Voices in Wartime was first screened to a limited national audience on September 11, 2004, and opened in selected theaters in April, 2005.
- Seattle Weekly: "One of the most original war movies ever made. Men die miserably every day for lack of what is found there."
- LA Times: “A strong, riveting film”
- NY Times: “an elegant statement not only about the devastation of war but also about poetry's power to amaze”
- Entertainment Insiders: “Fascinating and extremely literate”
- New York Post: “a fascinating idea” and “a moving documentary”
- TV Guide: “filled with some of the most powerful poetry & shattering images ever to come out of warfare” and “required viewing”
Feature in the Fond du Lac Reporter, Feb. 2006
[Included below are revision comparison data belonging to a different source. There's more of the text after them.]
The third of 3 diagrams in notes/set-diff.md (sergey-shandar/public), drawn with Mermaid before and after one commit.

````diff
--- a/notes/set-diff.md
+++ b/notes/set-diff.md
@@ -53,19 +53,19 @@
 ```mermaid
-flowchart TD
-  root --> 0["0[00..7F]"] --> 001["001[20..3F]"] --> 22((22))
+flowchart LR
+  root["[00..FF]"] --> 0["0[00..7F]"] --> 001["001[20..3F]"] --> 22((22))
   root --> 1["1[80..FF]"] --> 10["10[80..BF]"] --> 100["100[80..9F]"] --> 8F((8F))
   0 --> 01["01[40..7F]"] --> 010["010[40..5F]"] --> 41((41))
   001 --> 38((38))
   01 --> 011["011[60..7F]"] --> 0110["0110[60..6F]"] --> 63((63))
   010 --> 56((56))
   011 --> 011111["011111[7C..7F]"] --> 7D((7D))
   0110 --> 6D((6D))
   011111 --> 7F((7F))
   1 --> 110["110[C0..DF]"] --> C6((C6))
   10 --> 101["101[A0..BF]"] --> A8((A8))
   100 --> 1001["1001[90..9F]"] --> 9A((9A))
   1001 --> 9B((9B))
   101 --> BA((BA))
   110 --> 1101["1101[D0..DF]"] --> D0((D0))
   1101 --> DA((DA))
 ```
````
Voices in wartime are too often silent — the bearer of mute grief passed down from generation to generation. Bill Zierdt, a Vietnam veteran and professor at Marian College, knows now he passed down his broken coping skills to his daughter. "I don't have a friend because I push people away. I don't have the desire or the skills," he said Saturday morning in a room at the University of Wisconsin-Fond du Lac filled with about 30 people who came to hear and share personal stories of war. The story panel was part of a daylong series of events that focused on the impact of war and the community's response to a Friday night showing of the full-length feature documentary, "Voices in Wartime." Andy Himes, the film's executive producer, flew in from Seattle, Wash., to participate in the local project. Read more...